__Instructions for the task__
Your reply should consist of one number: how many lines below contain "emwp".

(Difference listings)
"""
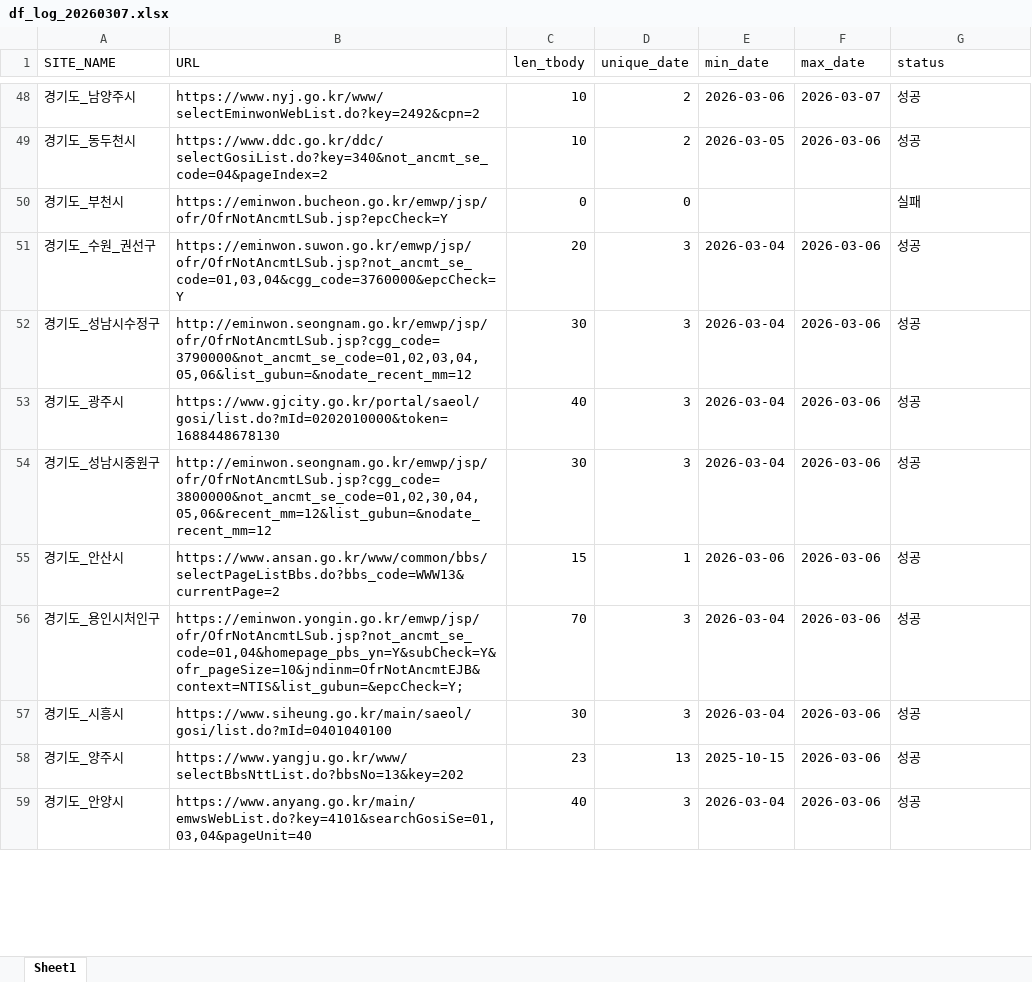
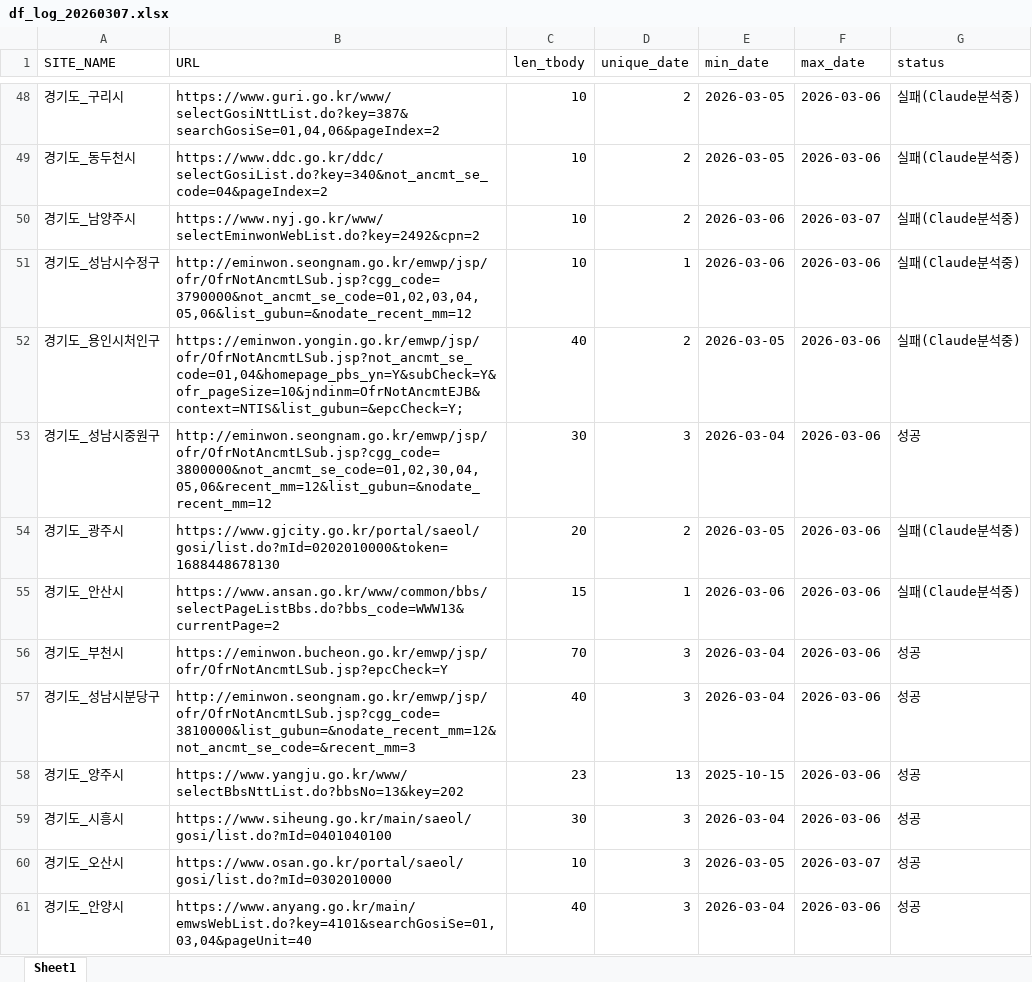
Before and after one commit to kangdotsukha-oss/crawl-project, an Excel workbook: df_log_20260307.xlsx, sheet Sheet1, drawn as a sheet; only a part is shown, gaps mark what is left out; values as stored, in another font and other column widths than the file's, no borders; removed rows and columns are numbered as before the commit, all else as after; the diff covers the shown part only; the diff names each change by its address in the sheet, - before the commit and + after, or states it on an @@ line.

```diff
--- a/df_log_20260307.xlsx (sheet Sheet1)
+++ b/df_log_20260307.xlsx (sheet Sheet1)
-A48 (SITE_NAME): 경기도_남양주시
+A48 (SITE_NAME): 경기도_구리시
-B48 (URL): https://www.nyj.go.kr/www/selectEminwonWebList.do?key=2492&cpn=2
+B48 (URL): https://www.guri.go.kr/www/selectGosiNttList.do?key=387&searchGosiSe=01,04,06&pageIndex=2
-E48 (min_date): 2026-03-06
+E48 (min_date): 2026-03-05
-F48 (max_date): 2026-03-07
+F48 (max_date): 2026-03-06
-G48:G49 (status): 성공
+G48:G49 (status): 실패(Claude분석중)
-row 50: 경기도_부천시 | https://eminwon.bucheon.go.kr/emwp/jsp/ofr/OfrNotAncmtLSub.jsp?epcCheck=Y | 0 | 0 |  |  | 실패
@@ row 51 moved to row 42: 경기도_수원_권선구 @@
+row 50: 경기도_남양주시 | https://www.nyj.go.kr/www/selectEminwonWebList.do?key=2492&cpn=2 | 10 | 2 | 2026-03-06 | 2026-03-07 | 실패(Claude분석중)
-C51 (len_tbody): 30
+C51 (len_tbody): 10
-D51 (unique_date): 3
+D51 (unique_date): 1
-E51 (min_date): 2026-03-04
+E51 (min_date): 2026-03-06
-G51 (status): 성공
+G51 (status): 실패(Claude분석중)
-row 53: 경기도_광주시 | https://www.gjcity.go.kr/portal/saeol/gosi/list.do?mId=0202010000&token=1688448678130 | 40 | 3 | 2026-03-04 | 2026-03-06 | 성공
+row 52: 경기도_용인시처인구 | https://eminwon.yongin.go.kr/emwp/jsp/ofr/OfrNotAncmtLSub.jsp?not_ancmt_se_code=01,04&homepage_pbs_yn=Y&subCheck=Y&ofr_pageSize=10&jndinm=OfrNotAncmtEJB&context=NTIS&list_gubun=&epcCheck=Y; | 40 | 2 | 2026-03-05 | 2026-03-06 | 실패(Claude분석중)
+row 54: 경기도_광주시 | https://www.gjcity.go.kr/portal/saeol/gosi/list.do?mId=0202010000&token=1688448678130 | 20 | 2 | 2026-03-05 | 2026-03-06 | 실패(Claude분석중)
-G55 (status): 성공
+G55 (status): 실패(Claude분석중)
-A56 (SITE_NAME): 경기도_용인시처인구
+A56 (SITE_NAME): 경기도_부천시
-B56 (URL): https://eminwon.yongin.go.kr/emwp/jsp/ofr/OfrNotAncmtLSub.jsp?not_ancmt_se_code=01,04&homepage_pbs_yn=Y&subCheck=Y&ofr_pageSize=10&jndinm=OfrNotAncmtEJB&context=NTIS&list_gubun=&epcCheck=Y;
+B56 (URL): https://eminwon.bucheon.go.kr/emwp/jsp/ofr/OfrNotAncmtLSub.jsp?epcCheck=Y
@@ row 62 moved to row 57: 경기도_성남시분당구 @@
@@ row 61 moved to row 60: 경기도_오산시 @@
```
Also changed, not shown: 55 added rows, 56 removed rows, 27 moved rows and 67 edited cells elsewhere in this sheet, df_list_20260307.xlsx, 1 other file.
"""
"""
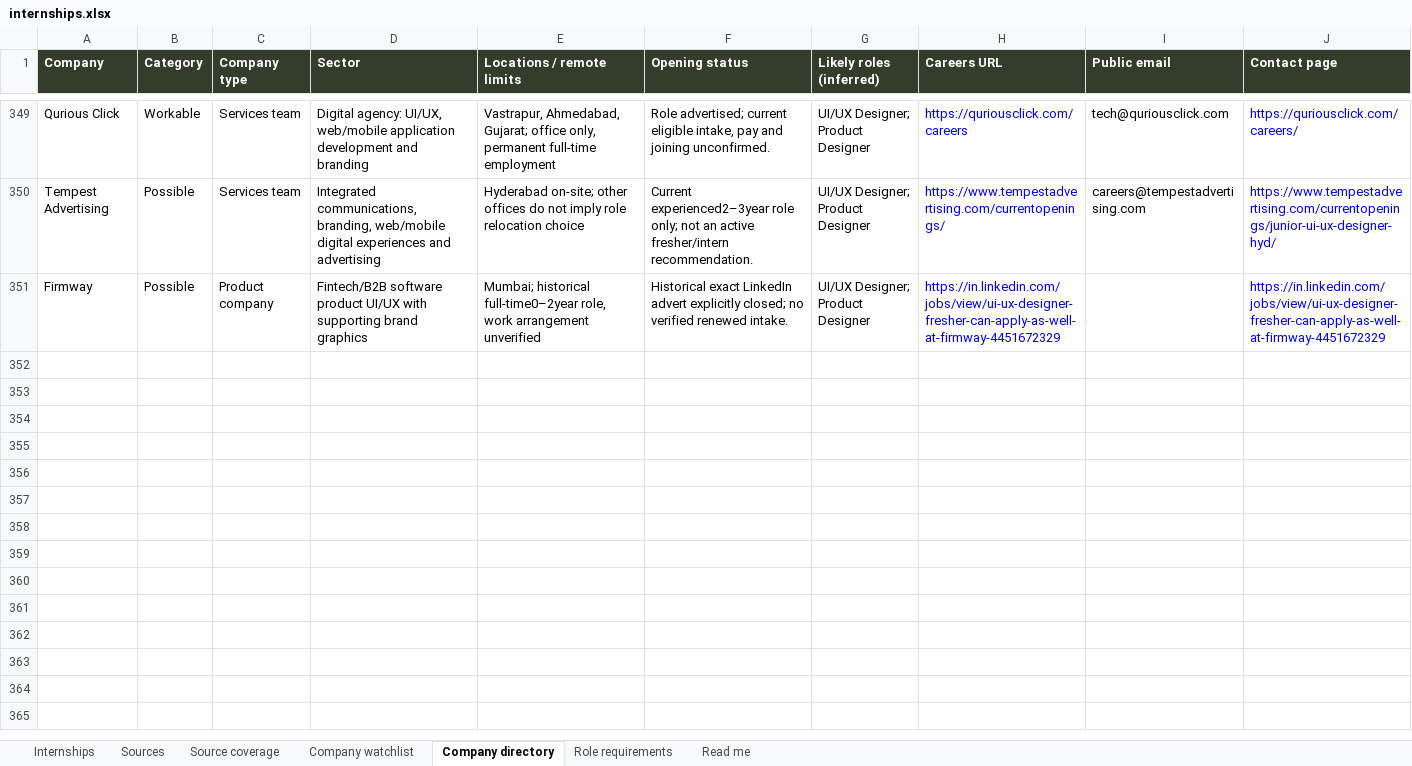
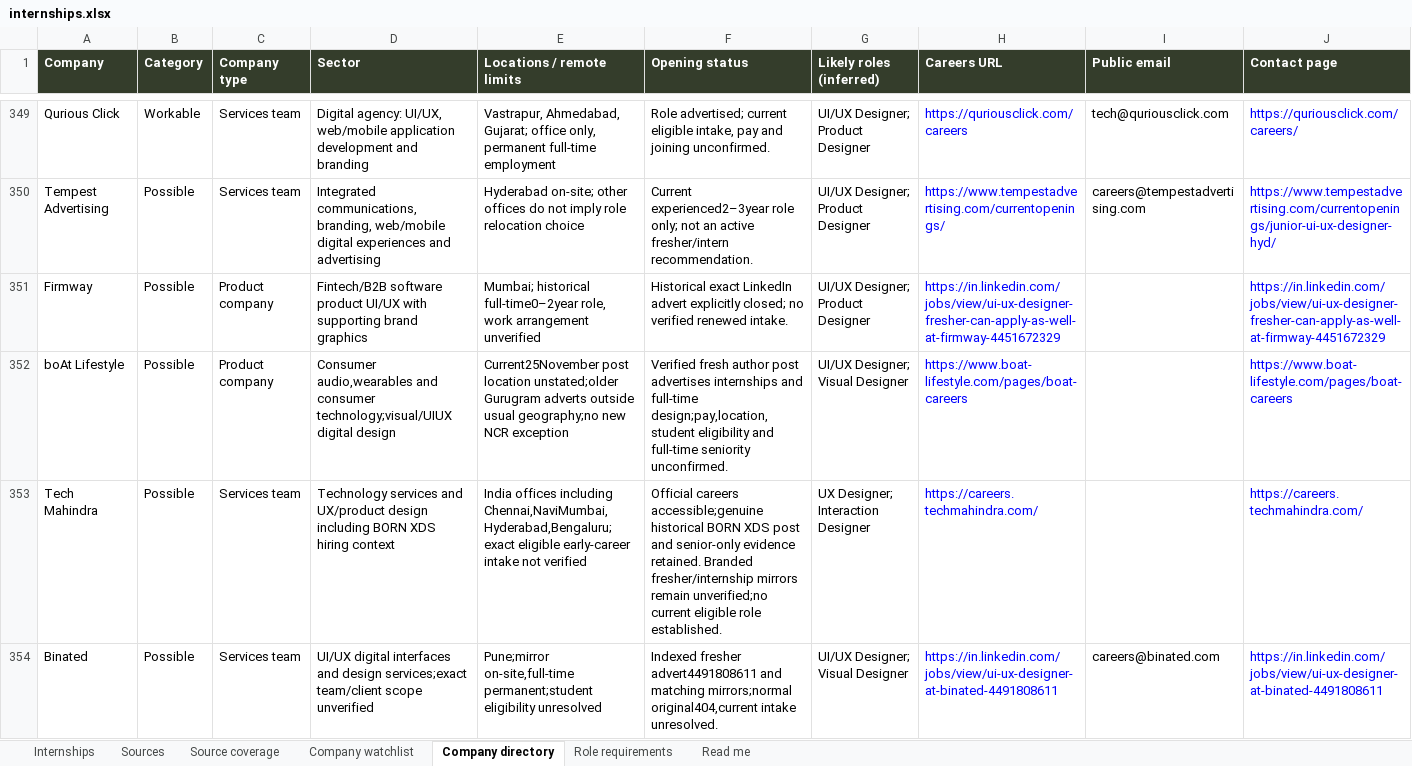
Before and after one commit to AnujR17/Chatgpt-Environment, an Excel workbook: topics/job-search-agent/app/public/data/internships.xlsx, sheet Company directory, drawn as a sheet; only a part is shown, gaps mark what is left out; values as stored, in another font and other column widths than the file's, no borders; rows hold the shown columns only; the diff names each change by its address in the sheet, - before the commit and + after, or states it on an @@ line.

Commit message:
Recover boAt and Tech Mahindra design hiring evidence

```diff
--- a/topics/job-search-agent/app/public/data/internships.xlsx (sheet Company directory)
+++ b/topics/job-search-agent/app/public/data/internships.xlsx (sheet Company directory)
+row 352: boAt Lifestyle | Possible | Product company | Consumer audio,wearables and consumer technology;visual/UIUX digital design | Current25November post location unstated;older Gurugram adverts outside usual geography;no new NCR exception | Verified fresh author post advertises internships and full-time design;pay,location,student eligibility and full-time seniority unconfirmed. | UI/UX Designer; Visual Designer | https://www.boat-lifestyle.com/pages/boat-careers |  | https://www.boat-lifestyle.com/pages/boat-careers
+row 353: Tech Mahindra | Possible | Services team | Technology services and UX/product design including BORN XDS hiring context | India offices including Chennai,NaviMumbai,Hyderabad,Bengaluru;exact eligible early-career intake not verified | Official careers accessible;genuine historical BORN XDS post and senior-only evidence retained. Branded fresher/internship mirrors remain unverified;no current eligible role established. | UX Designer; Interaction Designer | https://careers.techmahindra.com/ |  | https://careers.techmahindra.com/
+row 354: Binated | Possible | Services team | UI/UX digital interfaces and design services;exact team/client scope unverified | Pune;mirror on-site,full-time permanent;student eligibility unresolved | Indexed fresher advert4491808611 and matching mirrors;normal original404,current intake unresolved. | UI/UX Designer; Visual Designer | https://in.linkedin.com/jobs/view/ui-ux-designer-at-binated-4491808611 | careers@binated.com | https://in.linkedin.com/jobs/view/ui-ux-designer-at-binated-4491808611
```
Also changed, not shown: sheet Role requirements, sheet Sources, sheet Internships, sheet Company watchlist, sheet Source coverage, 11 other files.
"""
__Response box__
4